**Problem**. Scan the entries below and tally the lines that include "paddingBottom". Return nothing but the tally.

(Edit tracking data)

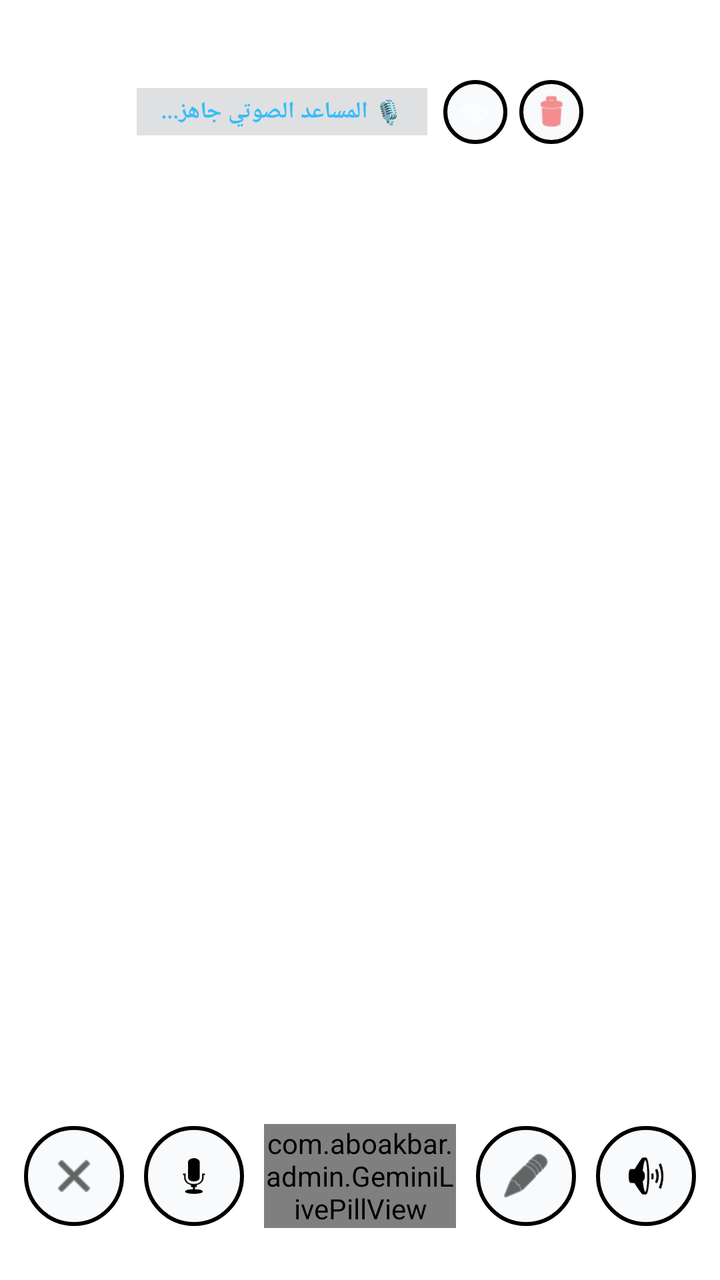
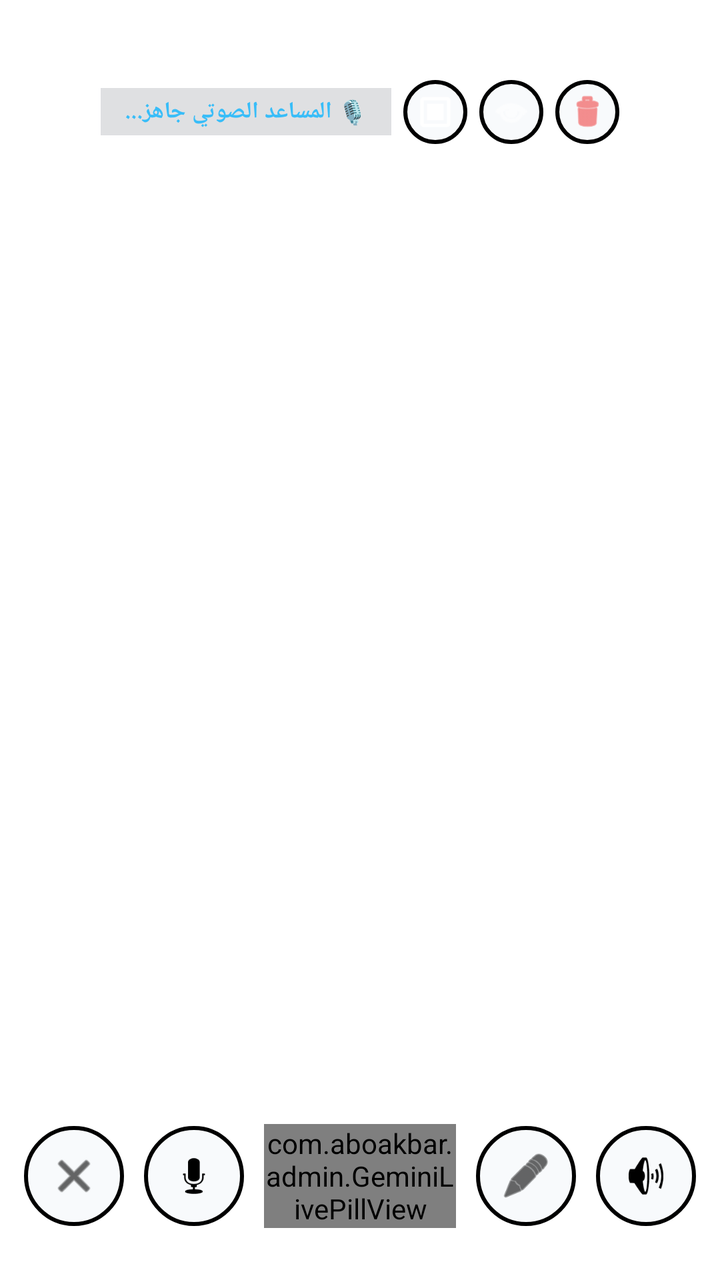

Screens rendered from an Android XML layout before and after an edit, with the pre-edit source and the edit as a unified diff.
<!-- AndroidManifest.xml: activity theme Theme.TransparentVoiceAssistant -->
<!-- res/layout/activity_voice_assistant.xml -->
<?xml version="1.0" encoding="utf-8"?>
<RelativeLayout xmlns:android="http://schemas.android.com/apk/res/android"
    android:layout_width="match_parent"
    android:layout_height="match_parent"
    android:background="@android:color/transparent"
    android:fitsSystemWindows="true">

    
    <View
        android:id="@+id/transparentClickDismiss"
        android:layout_width="match_parent"
        android:layout_height="match_parent"
        android:layout_above="@id/bottomControlsLayout"
        android:background="@android:color/transparent"
        android:clickable="true"
        android:focusable="true" />

    
    <LinearLayout
        android:id="@+id/responseContainer"
        android:layout_width="match_parent"
        android:layout_height="match_parent"
        android:layout_above="@id/bottomControlsLayout"
        android:orientation="vertical"
        android:paddingStart="14dp"
        android:paddingEnd="14dp"
        android:paddingTop="40dp"
        android:paddingBottom="6dp"
        android:background="@android:color/transparent">

        
        <LinearLayout
            android:layout_width="match_parent"
            android:layout_height="wrap_content"
            android:orientation="horizontal"
            android:gravity="center"
            android:layout_marginBottom="8dp">

            <TextView
                android:id="@+id/tvStatus"
                android:layout_width="wrap_content"
                android:layout_height="wrap_content"
                android:text="🎙️ المساعد الصوتي جاهز..."
                android:textSize="11.5sp"
                android:textStyle="bold"
                android:textColor="#38BDF8"
                android:paddingStart="12dp"
                android:paddingEnd="12dp"
                android:paddingTop="4dp"
                android:paddingBottom="4dp"
                android:background="#220F172A"
                android:layout_marginEnd="8dp" />

            <ImageButton
                android:id="@+id/btnToggleChatVisibility"
                android:layout_width="32dp"
                android:layout_height="32dp"
                android:src="@android:drawable/ic_menu_view"
                android:tint="#FFFFFF"
                android:background="@drawable/white_circle_black_stroke"
                android:scaleType="centerInside"
                android:padding="6dp"
                android:layout_marginEnd="6dp" />

            <ImageButton
                android:id="@+id/btnTrashClearChat"
                android:layout_width="32dp"
                android:layout_height="32dp"
                android:src="@android:drawable/ic_menu_delete"
                android:tint="#EF4444"
                android:background="@drawable/white_circle_black_stroke"
                android:scaleType="centerInside"
                android:padding="6dp" />
        </LinearLayout>

        <ProgressBar
            android:id="@+id/progressBar"
            android:layout_width="22dp"
            android:layout_height="22dp"
            android:visibility="gone"
            android:layout_gravity="center_horizontal"
            android:layout_marginBottom="8dp" />

        
        <ScrollView
            android:id="@+id/chatScrollView"
            android:layout_width="match_parent"
            android:layout_height="0dp"
            android:layout_weight="1"
            android:fillViewport="true"
            android:scrollbars="none"
            android:background="@android:color/transparent">

            <LinearLayout
                android:id="@+id/chatMessagesContainer"
                android:layout_width="match_parent"
                android:layout_height="wrap_content"
                android:orientation="vertical"
                android:gravity="bottom"
                android:paddingBottom="12dp"
                android:background="@android:color/transparent" />
        </ScrollView>
    </LinearLayout>

    <Button
        android:id="@+id/btnToggleTts"
        android:layout_width="wrap_content"
        android:layout_height="28dp"
        android:visibility="gone"
        android:text="🔊" />

    
    <LinearLayout
        android:id="@+id/bottomControlsLayout"
        android:layout_width="match_parent"
        android:layout_height="wrap_content"
        android:layout_alignParentBottom="true"
        android:orientation="vertical"
        android:background="@android:color/transparent">

        
        <LinearLayout
            android:id="@+id/textInputContainer"
            android:layout_width="match_parent"
            android:layout_height="wrap_content"
            android:orientation="horizontal"
            android:visibility="gone"
            android:padding="8dp"
            android:layout_marginStart="14dp"
            android:layout_marginEnd="14dp"
            android:layout_marginBottom="6dp"
            android:background="#330F172A">

            <EditText
                android:id="@+id/etCommandInput"
                android:layout_width="0dp"
                android:layout_height="44dp"
                android:layout_weight="1"
                android:hint="اكتب أمرك النصي هنا..."
                android:textSize="13sp"
                android:padding="10dp"
                android:background="#22FFFFFF"
                android:textColor="#F8FAFC"
                android:textColorHint="#94A3B8"
                android:layout_marginEnd="6dp"
                android:maxLines="2" />

            <Button
                android:id="@+id/btnSendText"
                android:layout_width="wrap_content"
                android:layout_height="44dp"
                android:text="إرسال"
                android:backgroundTint="#0284C7"
                android:textColor="#FFFFFF" />
        </LinearLayout>

        
        <LinearLayout
            android:id="@+id/bottomGeminiBarLayout"
            android:layout_width="match_parent"
            android:layout_height="80dp"
            android:orientation="horizontal"
            android:gravity="center"
            android:paddingStart="12dp"
            android:paddingEnd="12dp"
            android:paddingBottom="24dp"
            android:background="@android:color/transparent"
            android:layoutDirection="ltr">

            
            <ImageButton
                android:id="@+id/btnClose"
                android:layout_width="50dp"
                android:layout_height="50dp"
                android:src="@android:drawable/ic_menu_close_clear_cancel"
                android:tint="#000000"
                android:background="@drawable/white_circle_black_stroke"
                android:scaleType="centerInside"
                android:padding="12dp"
                android:layout_marginEnd="10dp" />

            
            <ImageButton
                android:id="@+id/btnMicToggle"
                android:layout_width="50dp"
                android:layout_height="50dp"
                android:src="@android:drawable/ic_btn_speak_now"
                android:tint="#000000"
                android:background="@drawable/white_circle_black_stroke"
                android:scaleType="centerInside"
                android:padding="12dp"
                android:layout_marginEnd="10dp" />

            
            <com.aboakbar.admin.GeminiLivePillView
                android:id="@+id/btnGeminiPill"
                android:layout_width="0dp"
                android:layout_height="52dp"
                android:layout_weight="1"
                android:layout_marginEnd="10dp" />

            
            <ImageButton
                android:id="@+id/btnKeyboardToggle"
                android:layout_width="50dp"
                android:layout_height="50dp"
                android:src="@android:drawable/ic_menu_edit"
                android:tint="#000000"
                android:background="@drawable/white_circle_black_stroke"
                android:scaleType="centerInside"
                android:padding="12dp"
                android:layout_marginEnd="10dp" />

            
            <ImageButton
                android:id="@+id/btnVoiceToggle"
                android:layout_width="50dp"
                android:layout_height="50dp"
                android:src="@android:drawable/ic_lock_silent_mode_off"
                android:tint="#000000"
                android:background="@drawable/white_circle_black_stroke"
                android:scaleType="centerInside"
                android:padding="12dp" />

        </LinearLayout>
    </LinearLayout>

</RelativeLayout>
<!-- resources referenced by this layout -->
<resources>
  <!-- drawable white_circle_black_stroke (drawable) -->
  <?xml version="1.0" encoding="utf-8"?>
  <shape xmlns:android="http://schemas.android.com/apk/res/android"
      android:shape="oval">
      <solid android:color="#F8FAFC" />
      <stroke android:width="2dp" android:color="#000000" />
  </shape>
  <style name="Theme.TransparentVoiceAssistant" parent="Theme.Material3.DayNight.NoActionBar">
          <item name="android:windowIsTranslucent">true</item>
          <item name="android:windowBackground">@android:color/transparent</item>
          <item name="android:windowContentOverlay">@null</item>
          <item name="android:windowNoTitle">true</item>
          <item name="android:windowIsFloating">false</item>
          <item name="android:backgroundDimEnabled">true</item>
          <item name="android:backgroundDimAmount">0.35</item>
      </style>
</resources>

<!-- the commit's change to res/layout/activity_voice_assistant.xml (unified diff, before → after) -->
@@ -1,5 +1,6 @@
 <?xml version="1.0" encoding="utf-8"?>
 <RelativeLayout xmlns:android="http://schemas.android.com/apk/res/android"
+    android:id="@+id/rootVoiceAssistantLayout"
     android:layout_width="match_parent"
     android:layout_height="match_parent"
     android:background="@android:color/transparent"
@@ -49,7 +50,19 @@
                 android:paddingTop="4dp"
                 android:paddingBottom="4dp"
                 android:background="#220F172A"
-                android:layout_marginEnd="8dp" />
+                android:layout_marginEnd="6dp" />
+
+            <ImageButton
+                android:id="@+id/btnToggleSolidBackground"
+                android:layout_width="32dp"
+                android:layout_height="32dp"
+                android:src="@drawable/ic_solid_background"
+                android:tint="#FFFFFF"
+                android:background="@drawable/white_circle_black_stroke"
+                android:scaleType="centerInside"
+                android:padding="6dp"
+                android:layout_marginEnd="6dp"
+                android:contentDescription="تعتيم الخلفية للسكرين شوت" />
 
             <ImageButton
                 android:id="@+id/btnToggleChatVisibility"
@@ -60,7 +73,8 @@
                 android:background="@drawable/white_circle_black_stroke"
                 android:scaleType="centerInside"
                 android:padding="6dp"
-                android:layout_marginEnd="6dp" />
+                android:layout_marginEnd="6dp"
+                android:contentDescription="إظهار/إخفاء الدردشة" />
 
             <ImageButton
                 android:id="@+id/btnTrashClearChat"
@@ -70,7 +84,8 @@
                 android:tint="#EF4444"
                 android:background="@drawable/white_circle_black_stroke"
                 android:scaleType="centerInside"
-                android:padding="6dp" />
+                android:padding="6dp"
+                android:contentDescription="مسح سجل المحادثة" />
         </LinearLayout>
 
         <ProgressBar
<!-- resource entries referenced after the edit -->
@@ -1,5 +1,18 @@
 <!-- resources referenced by this layout -->
 <resources>
+  <!-- drawable ic_solid_background (drawable) -->
+  ﻿<vector xmlns:android="http://schemas.android.com/apk/res/android"
+      android:width="24dp"
+      android:height="24dp"
+      android:viewportWidth="24"
+      android:viewportHeight="24">
+    <path
+        android:fillColor="#FFFFFFFF"
+        android:pathData="M19,3H5C3.9,3 3,3.9 3,5v14c0,1.1 0.9,2 2,2h14c1.1,0 2,-0.9 2,-2V5C21,3.9 20.1,3 19,3zM19,19H5V5h14V19z"/>
+    <path
+        android:fillColor="#FFFFFFFF"
+        android:pathData="M7,7h10v10H7z"/>
+  </vector>
   <!-- drawable white_circle_black_stroke (drawable) -->
   <?xml version="1.0" encoding="utf-8"?>
   <shape xmlns:android="http://schemas.android.com/apk/res/android"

**Answer to the exercise**. 5